Colombian footballers call for league halt due to protests
The union of Colombian footballers called on authorities to halt all domestic matches because of political instability in the country on Thursday, just a month before the Copa America is due to kick off in Colombia and Argentina.
Colombia has been hit by a wave of protests since late April with riot police wielding tear gas and stun grenades clashing with crowds in many of the country's biggest cities.
Four games in continental cup competitions were moved from Colombia to Paraguay and Ecuador last week due to the unrest.
Hours after the union's appeal, a Copa Libertadores match in Barranquilla between America de Cali and Brazil's Atletico Mineiro was halted several times as players were affected by tear gas fired outside the stadium.
The first half took more than an hour to complete.
At one point the players were removed from the pitch due to the affects of the gas.
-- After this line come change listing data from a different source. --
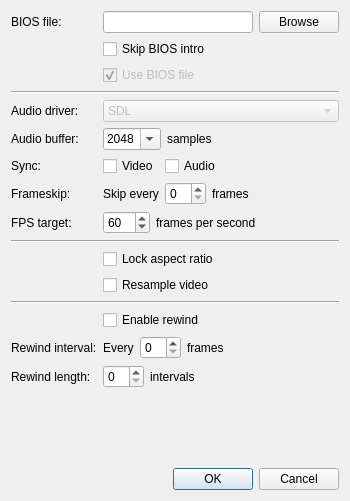
Above: Libretro/mgba/src/platform/qt/SettingsView.ui from kiddreads/Avalon-copy2 before the change. Below: the same form after it.
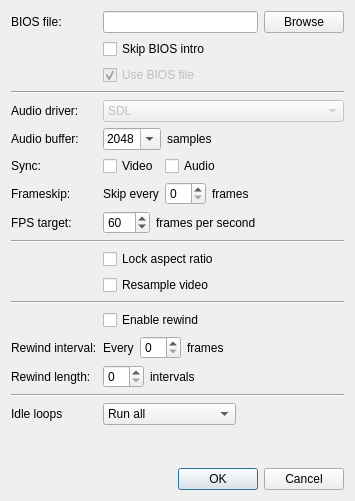
That is the form after the change.

Commit message: Qt: Support idle loop optimization

```diff
--- a/Libretro/mgba/src/platform/qt/SettingsView.ui
+++ b/Libretro/mgba/src/platform/qt/SettingsView.ui
@@ -6,7 +6,7 @@
    <rect>
     <x>0</x>
     <y>0</y>
-    <width>350</width>
+    <width>355</width>
     <height>501</height>
    </rect>
   </property>
@@ -326,6 +326,39 @@
        </item>
       </layout>
      </item>
+     <item row="17" column="1">
+      <widget class="QComboBox" name="idleOptimization">
+       <item>
+        <property name="text">
+         <string>Run all</string>
+        </property>
+       </item>
+       <item>
+        <property name="text">
+         <string>Remove known</string>
+        </property>
+       </item>
+       <item>
+        <property name="text">
+         <string>Detect and remove</string>
+        </property>
+       </item>
+      </widget>
+     </item>
+     <item row="16" column="0" colspan="2">
+      <widget class="Line" name="line_4">
+       <property name="orientation">
+        <enum>Qt::Horizontal</enum>
+       </property>
+      </widget>
+     </item>
+     <item row="17" column="0">
+      <widget class="QLabel" name="label_15">
+       <property name="text">
+        <string>Idle loops</string>
+       </property>
+      </widget>
+     </item>
     </layout>
    </item>
    <item>
```
The commit also changes 7 other files.
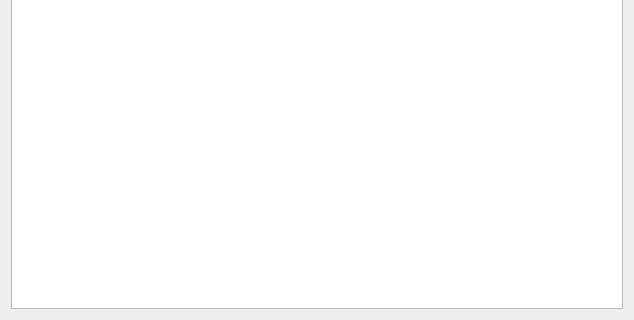
gagikpog/TestAndTranslate, file Translate/translateform.ui: the form before one commit; both pictures show x 0 to 634 and y 416 to 736 of the 634 by 736 pixel window.
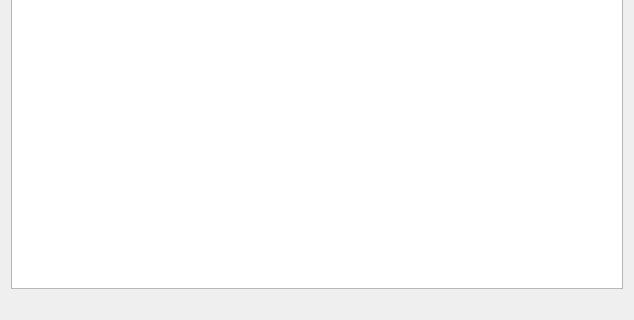
The form after the commit.

What changed in the file:
```diff
--- a/Translate/translateform.ui
+++ b/Translate/translateform.ui
@@ -318,6 +318,18 @@
      </column>
     </widget>
    </item>
+   <item>
+    <widget class="QLabel" name="labelStatus">
+     <property name="font">
+      <font>
+       <pointsize>9</pointsize>
+      </font>
+     </property>
+     <property name="text">
+      <string/>
+     </property>
+    </widget>
+   </item>
   </layout>
  </widget>
  <tabstops>
```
The match was played to a conclusion, with Atletico winning 3-1.
On Wednesday, players and coaches from Colombia's Junior and Argentine club River Plate struggled with tear gas in another Libertadores tie in Barranquilla.
The Colombian league playoffs are scheduled to take place on Sunday with two semi-final games slated. However, the last of the quarter-finals, due to be played on Friday between Deportivo Cali and Deportes Tolima, has been postponed.
In an appeal to the Colombian Football Federation, the league and their own clubs, players with the Acolfutpro union said that “until the public order situation that affects the entire country and puts our wellbeing at risk is not resolved, we ask you not to schedule any more games in domestic tournaments.”
In an open letter, the union said “professional footballers stand with the Colombians who are demanding a better country.”
The move comes just 25 days before the national side is due to face Argentina in a World Cup qualifier in Barranquilla.
And on June 14, Colombia is set to host the first of 15 games in the Copa America tournament, which features 10 South American countries.
The tournament is the oldest in international football and is being held by two countries for the first time, with Colombia and Argentina sharing the duties.
The kick-off is in Buenos Aires on June 13 and the final is scheduled for Barranquilla on July 10.
(Reporting by Andrew Downie in London; Editing by Stephen Coates/Peter Rutherford)